For more than three years, the city of Los Angeles has been developing an ordinance to permit but regulate short-term rentals as advertised on Airbnb, VRBO and other websites. It’s taken so long because it’s difficult to strike the right balance, allowing people to earn extra money by renting their homes to visitors while not letting them create local nuisances or take too much badly needed housing off the market.
Although city leaders squabbled over how many days per year hosts should be allowed to rent out their homes (120 under the current proposals) and whether property owners should be permitted to rent out second homes (the current proposal says no), they quickly seemed to settle on one particular prohibition: Short-term rentals should be banned in rent-controlled buildings, both by tenants and landlords.
Such a ban would have a big effect — 85% of Los Angeles’ rental housing stock falls under the city’s Rent Stabilization Ordinance, which limits annual rent increases in buildings built before October 1978. City staff said the prohibition was necessary to reduce the incentive for landlords to evict long-term tenants and convert apartments or buildings into de facto hotels.
Recently, however, Mayor Eric Garcetti and the Planning Commission, whose members he appoints, changed course and backed a version of the ordinance that would allow home sharing in rent-controlled units. It wouldn’t be fair, Garcetti’s aides argued, to exclude lower-income people from participating in the new sharing economy.
But in promoting the benefits of the sharing economy, Garcetti is ignoring the real-world economy and the city’s housing crisis. Tenants with rent control enjoy a unique government protection that’s meant to provide stability over the long term, not to create an opportunity for profit. And there are already examples of landlords pushing out long-term tenants in order to convert the units to vacation rentals.

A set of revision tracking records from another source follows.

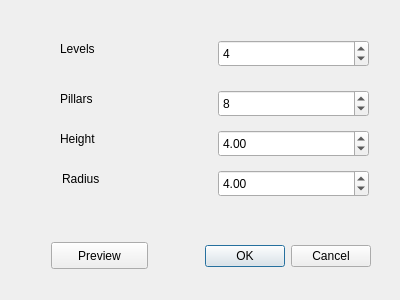
The window that Parsip100/ParsipHaptics/DlgPizaModel.ui (GraphicsEmpire/Parsip) describes before a commit, drawn with Qt 5.
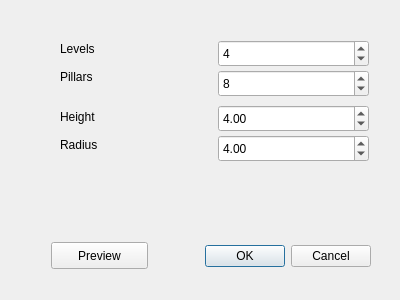
The same window after the commit.

Diff of the .ui file:
```diff
--- a/Parsip100/ParsipHaptics/DlgPizaModel.ui
+++ b/Parsip100/ParsipHaptics/DlgPizaModel.ui
@@ -59,7 +59,7 @@
    <property name="geometry">
     <rect>
      <x>60</x>
-     <y>90</y>
+     <y>68</y>
      <width>67</width>
      <height>17</height>
     </rect>
@@ -72,7 +72,7 @@
    <property name="geometry">
     <rect>
      <x>218</x>
-     <y>90</y>
+     <y>70</y>
      <width>151</width>
      <height>27</height>
     </rect>
@@ -85,7 +85,7 @@
    <property name="geometry">
     <rect>
      <x>60</x>
-     <y>130</y>
+     <y>108</y>
      <width>67</width>
      <height>17</height>
     </rect>
@@ -98,7 +98,7 @@
    <property name="geometry">
     <rect>
      <x>218</x>
-     <y>130</y>
+     <y>105</y>
      <width>151</width>
      <height>27</height>
     </rect>
@@ -123,8 +123,8 @@
   <widget class="QLabel" name="label_4">
    <property name="geometry">
     <rect>
-     <x>62</x>
-     <y>170</y>
+     <x>60</x>
+     <y>136</y>
      <width>67</width>
      <height>17</height>
     </rect>
@@ -137,7 +137,7 @@
    <property name="geometry">
     <rect>
      <x>218</x>
-     <y>170</y>
+     <y>135</y>
      <width>151</width>
      <height>27</height>
     </rect>
```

The proposed ordinance seeks to curb that sort of abuse with rules declaring which properties can be rented out and for how many days per year. Nevertheless, tenant advocates warn that there is so much money at stake that shady landlords will look for opportunities to break the rules and evade detection. Even city staffers have voiced concern about whether they will have enough manpower to catch and crack down on fraud.